WHAT TO PRODUCE -> Look through the records that follow. Copy every line containing the word "came".

☆ ☆ ☆

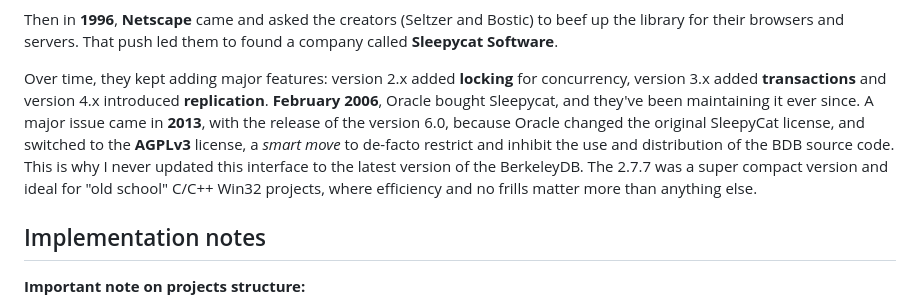
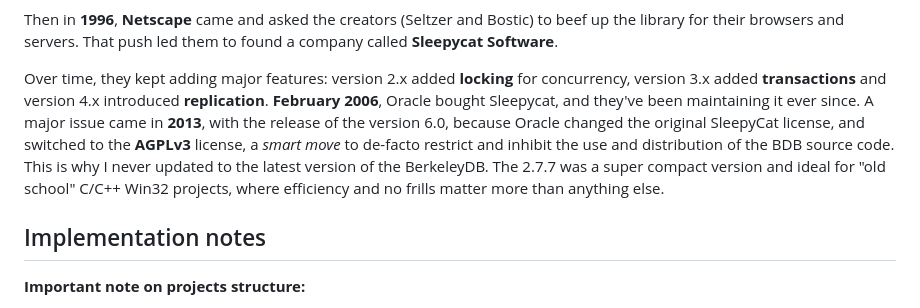
Before and after one commit to lpierge/BerkeleyDB, a Markdown page: README.md, the part around the change. Drawn GitHub-style.

```diff
--- a/README.md
+++ b/README.md
@@ -22,7 +22,7 @@ Read the [document](https://web.mit.edu/Ghudson/dev/third/rpm/db/docs/ref/refs/b
 Then in **1996**, **Netscape** came and asked the creators (Seltzer and Bostic) to beef up the library for their browsers and servers. That push led them to found a company called **Sleepycat Software**.
 
 Over time, they kept adding major features: version 2.x added **locking** for concurrency, version 3.x added **transactions** and version 4.x introduced **replication**. **February 2006**, Oracle bought Sleepycat, and they've been maintaining it ever since.
-A major issue came in **2013**, with the release of the version 6.0, because Oracle changed the original SleepyCat license, and switched to the **AGPLv3** license, a _smart move_ to de-facto restrict and inhibit the use and distribution of the BDB source code. This is why I never updated this interface to the latest version of the BerkeleyDB. The 2.7.7 was a super compact version and ideal for "old school" C/C++ Win32 projects, where efficiency and no frills matter more than anything else.
+A major issue came in **2013**, with the release of the version 6.0, because Oracle changed the original SleepyCat license, and switched to the **AGPLv3** license, a _smart move_ to de-facto restrict and inhibit the use and distribution of the BDB source code. This is why I never updated to the latest version of the BerkeleyDB. The 2.7.7 was a super compact version and ideal for "old school" C/C++ Win32 projects, where efficiency and no frills matter more than anything else.
 
 ## Implementation notes
 **Important note on projects structure:**
```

☆ ☆ ☆

WRITTEN RESPONSE ->
 Then in **1996**, **Netscape** came and asked the creators (Seltzer and Bostic) to beef up the library for their browsers and servers. That push led them to found a company called **Sleepycat Software**.
-A major issue came in **2013**, with the release of the version 6.0, because Oracle changed the original SleepyCat license, and switched to the **AGPLv3** license, a _smart move_ to de-facto restrict and inhibit the use and distribution of the BDB source code. This is why I never updated this interface to the latest version of the BerkeleyDB. The 2.7.7 was a super compact version and ideal for "old school" C/C++ Win32 projects, where efficiency and no frills matter more than anything else.
+A major issue came in **2013**, with the release of the version 6.0, because Oracle changed the original SleepyCat license, and switched to the **AGPLv3** license, a _smart move_ to de-facto restrict and inhibit the use and distribution of the BDB source code. This is why I never updated to the latest version of the BerkeleyDB. The 2.7.7 was a super compact version and ideal for "old school" C/C++ Win32 projects, where efficiency and no frills matter more than anything else.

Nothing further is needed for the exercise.